Edit difference data:
══════
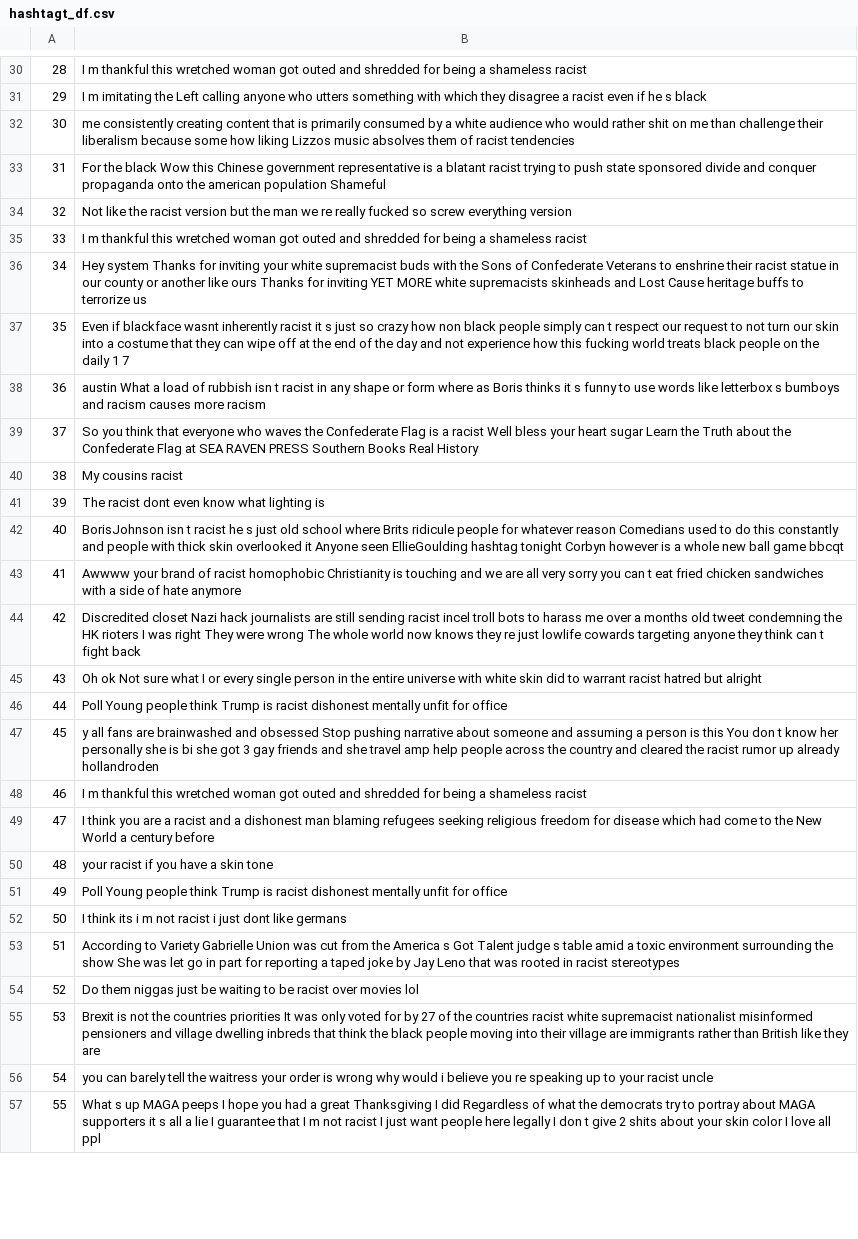
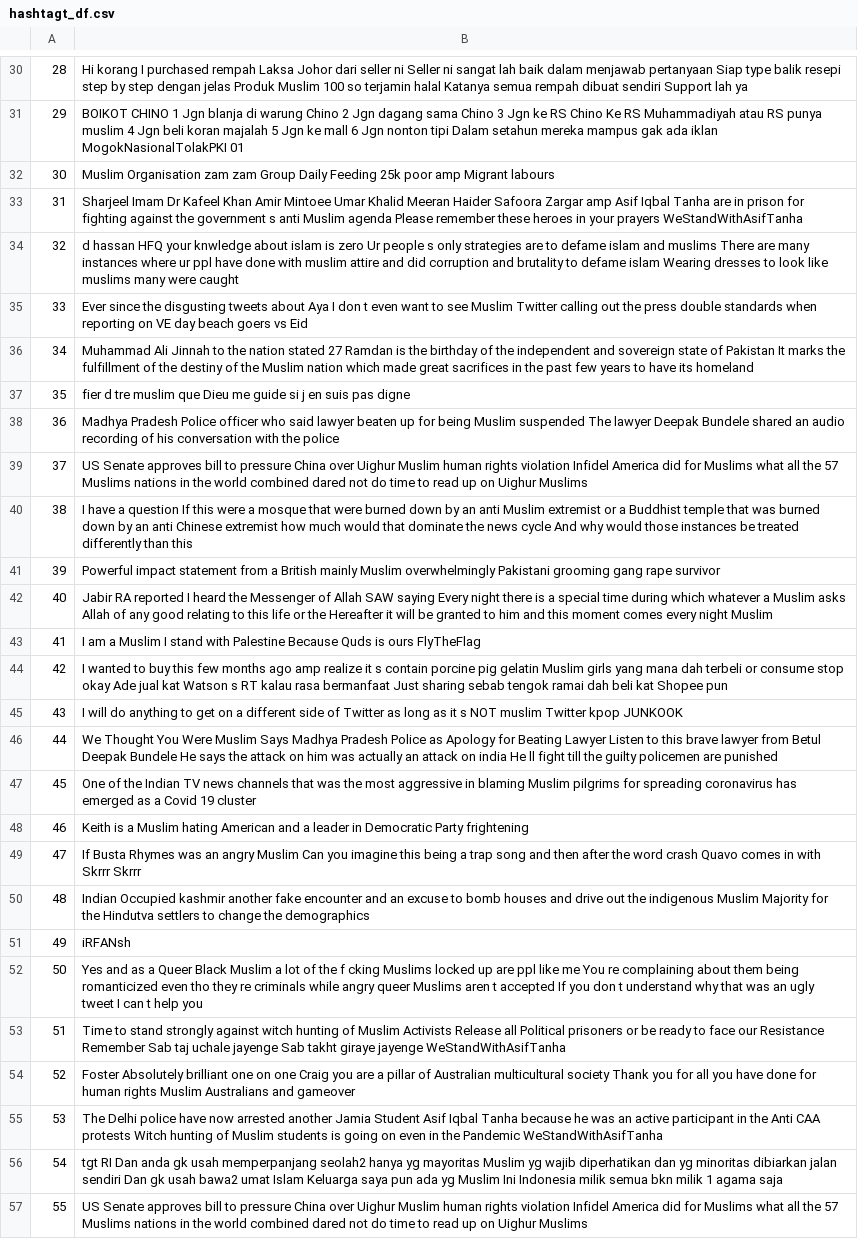
Before and after one commit to vishnu0179/HateSpeechRecognition, a CSV file: hashtagt_df.csv, drawn as a sheet; only a part is shown, gaps mark what is left out; the diff covers the shown part only; the diff names each change by its address in the sheet, - before the commit and + after, or states it on an @@ line.

```diff
--- a/hashtagt_df.csv
+++ b/hashtagt_df.csv
-B30: I m thankful this wretched woman got outed and shredded for being a shameless racist
+B30: Hi korang I purchased rempah Laksa Johor dari seller ni Seller ni sangat lah baik dalam menjawab pertanyaan Siap type balik resepi step by step dengan jelas Produk Muslim 100 so terjamin halal Katanya semua rempah dibuat sendiri Support lah ya
-B31: I m imitating the Left calling anyone who utters something with which they disagree a racist even if he s black
+B31: BOIKOT CHINO 1 Jgn blanja di warung Chino 2 Jgn dagang sama Chino 3 Jgn ke RS Chino Ke RS Muhammadiyah atau RS punya muslim 4 Jgn beli koran majalah 5 Jgn ke mall 6 Jgn nonton tipi Dalam setahun mereka mampus gak ada iklan MogokNasionalTolakPKI 01
-B32: me consistently creating content that is primarily consumed by a white audience who would rather shit on me than challenge their liberalism because some how liking Lizzos music absolves them of racist tendencies
+B32: Muslim Organisation zam zam Group Daily Feeding 25k poor amp Migrant labours
-B33: For the black Wow this Chinese government representative is a blatant racist trying to push state sponsored divide and conquer propaganda onto the american population Shameful
+B33: Sharjeel Imam Dr Kafeel Khan Amir Mintoee Umar Khalid Meeran Haider Safoora Zargar amp Asif Iqbal Tanha are in prison for fighting against the government s anti Muslim agenda Please remember these heroes in your prayers WeStandWithAsifTanha
-B34: Not like the racist version but the man we re really fucked so screw everything version
+B34: d hassan HFQ your knwledge about islam is zero Ur people s only strategies are to defame islam and muslims There are many instances where ur ppl have done with muslim attire and did corruption and brutality to defame islam Wearing dresses to look like muslims many were caught
-B35: I m thankful this wretched woman got outed and shredded for being a shameless racist
+B35: Ever since the disgusting tweets about Aya I don t even want to see Muslim Twitter calling out the press double standards when reporting on VE day beach goers vs Eid
-B36: Hey system Thanks for inviting your white supremacist buds with the Sons of Confederate Veterans to enshrine their racist statue in our county or another like ours Thanks for inviting YET MORE white supremacists skinheads and Lost Cause heritage buffs to terrorize us
+B36: Muhammad Ali Jinnah to the nation stated 27 Ramdan is the birthday of the independent and sovereign state of Pakistan It marks the fulfillment of the destiny of the Muslim nation which made great sacrifices in the past few years to have its homeland
-B37: Even if blackface wasnt inherently racist it s just so crazy how non black people simply can t respect our request to not turn our skin into a costume that they can wipe off at the end of the day and not experience how this fucking world treats black people on the daily 1 7
+B37: fier d tre muslim que Dieu me guide si j en suis pas digne
-B38: austin What a load of rubbish isn t racist in any shape or form where as Boris thinks it s funny to use words like letterbox s bumboys and racism causes more racism
+B38: Madhya Pradesh Police officer who said lawyer beaten up for being Muslim suspended The lawyer Deepak Bundele shared an audio recording of his conversation with the police
-B39: So you think that everyone who waves the Confederate Flag is a racist Well bless your heart sugar Learn the Truth about the Confederate Flag at SEA RAVEN PRESS Southern Books Real History
+B39: US Senate approves bill to pressure China over Uighur Muslim human rights violation Infidel America did for Muslims what all the 57 Muslims nations in the world combined dared not do time to read up on Uighur Muslims
-B40: My cousins racist
+B40: I have a question If this were a mosque that were burned down by an anti Muslim extremist or a Buddhist temple that was burned down by an anti Chinese extremist how much would that dominate the news cycle And why would those instances be treated differently than this
-B41: The racist dont even know what lighting is
+B41: Powerful impact statement from a British mainly Muslim overwhelmingly Pakistani grooming gang rape survivor
-B42: BorisJohnson isn t racist he s just old school where Brits ridicule people for whatever reason Comedians used to do this constantly and people with thick skin overlooked it Anyone seen EllieGoulding hashtag tonight Corbyn however is a whole new ball game bbcqt
+B42: Jabir RA reported I heard the Messenger of Allah SAW saying Every night there is a special time during which whatever a Muslim asks Allah of any good relating to this life or the Hereafter it will be granted to him and this moment comes every night Muslim
-B43: Awwww your brand of racist homophobic Christianity is touching and we are all very sorry you can t eat fried chicken sandwiches with a side of hate anymore
+B43: I am a Muslim I stand with Palestine Because Quds is ours FlyTheFlag
-B44: Discredited closet Nazi hack journalists are still sending racist incel troll bots to harass me over a months old tweet condemning the HK rioters I was right They were wrong The whole world now knows they re just lowlife cowards targeting anyone they think can t fight back
+B44: I wanted to buy this few months ago amp realize it s contain porcine pig gelatin Muslim girls yang mana dah terbeli or consume stop okay Ade jual kat Watson s RT kalau rasa bermanfaat Just sharing sebab tengok ramai dah beli kat Shopee pun
-B45: Oh ok Not sure what I or every single person in the entire universe with white skin did to warrant racist hatred but alright
+B45: I will do anything to get on a different side of Twitter as long as it s NOT muslim Twitter kpop JUNKOOK
-B46: Poll Young people think Trump is racist dishonest mentally unfit for office
+B46: We Thought You Were Muslim Says Madhya Pradesh Police as Apology for Beating Lawyer Listen to this brave lawyer from Betul Deepak Bundele He says the attack on him was actually an attack on india He ll fight till the guilty policemen are punished
-B47: y all fans are brainwashed and obsessed Stop pushing narrative about someone and assuming a person is this You don t know her personally she is bi she got 3 gay friends and she travel amp help people across the country and cleared the racist rumor up already hollandroden
+B47: One of the Indian TV news channels that was the most aggressive in blaming Muslim pilgrims for spreading coronavirus has emerged as a Covid 19 cluster
-B48: I m thankful this wretched woman got outed and shredded for being a shameless racist
+B48: Keith is a Muslim hating American and a leader in Democratic Party frightening
-B49: I think you are a racist and a dishonest man blaming refugees seeking religious freedom for disease which had come to the New World a century before
+B49: If Busta Rhymes was an angry Muslim Can you imagine this being a trap song and then after the word crash Quavo comes in with Skrrr Skrrr
-B50: your racist if you have a skin tone
+B50: Indian Occupied kashmir another fake encounter and an excuse to bomb houses and drive out the indigenous Muslim Majority for the Hindutva settlers to change the demographics
-B51: Poll Young people think Trump is racist dishonest mentally unfit for office
+B51: iRFANsh
-B52: I think its i m not racist i just dont like germans
+B52: Yes and as a Queer Black Muslim a lot of the f cking Muslims locked up are ppl like me You re complaining about them being romanticized even tho they re criminals while angry queer Muslims aren t accepted If you don t understand why that was an ugly tweet I can t help you
-B53: According to Variety Gabrielle Union was cut from the America s Got Talent judge s table amid a toxic environment surrounding the show She was let go in part for reporting a taped joke by Jay Leno that was rooted in racist stereotypes
+B53: Time to stand strongly against witch hunting of Muslim Activists Release all Political prisoners or be ready to face our Resistance Remember Sab taj uchale jayenge Sab takht giraye jayenge WeStandWithAsifTanha
-B54: Do them niggas just be waiting to be racist over movies lol
+B54: Foster Absolutely brilliant one on one Craig you are a pillar of Australian multicultural society Thank you for all you have done for human rights Muslim Australians and gameover
-B55: Brexit is not the countries priorities It was only voted for by 27 of the countries racist white supremacist nationalist misinformed pensioners and village dwelling inbreds that think the black people moving into their village are immigrants rather than British like they are
+B55: The Delhi police have now arrested another Jamia Student Asif Iqbal Tanha because he was an active participant in the Anti CAA protests Witch hunting of Muslim students is going on even in the Pandemic WeStandWithAsifTanha
-B56: you can barely tell the waitress your order is wrong why would i believe you re speaking up to your racist uncle
+B56: tgt RI Dan anda gk usah memperpanjang seolah2 hanya yg mayoritas Muslim yg wajib diperhatikan dan yg minoritas dibiarkan jalan sendiri Dan gk usah bawa2 umat Islam Keluarga saya pun ada yg Muslim Ini Indonesia milik semua bkn milik 1 agama saja
-B57: What s up MAGA peeps I hope you had a great Thanksgiving I did Regardless of what the democrats try to portray about MAGA supporters it s all a lie I guarantee that I m not racist I just want people here legally I don t give 2 shits about your skin color I love all ppl
+B57: US Senate approves bill to pressure China over Uighur Muslim human rights violation Infidel America did for Muslims what all the 57 Muslims nations in the world combined dared not do time to read up on Uighur Muslims
```
Also changed, not shown: 72 edited cells elsewhere in this file, 7 other files.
══════
All lines above holding the word "being" make up the answer; copy each one.

-B30: I m thankful this wretched woman got outed and shredded for being a shameless racist
-B35: I m thankful this wretched woman got outed and shredded for being a shameless racist
+B38: Madhya Pradesh Police officer who said lawyer beaten up for being Muslim suspended The lawyer Deepak Bundele shared an audio recording of his conversation with the police
-B48: I m thankful this wretched woman got outed and shredded for being a shameless racist
+B49: If Busta Rhymes was an angry Muslim Can you imagine this being a trap song and then after the word crash Quavo comes in with Skrrr Skrrr
+B52: Yes and as a Queer Black Muslim a lot of the f cking Muslims locked up are ppl like me You re complaining about them being romanticized even tho they re criminals while angry queer Muslims aren t accepted If you don t understand why that was an ugly tweet I can t help you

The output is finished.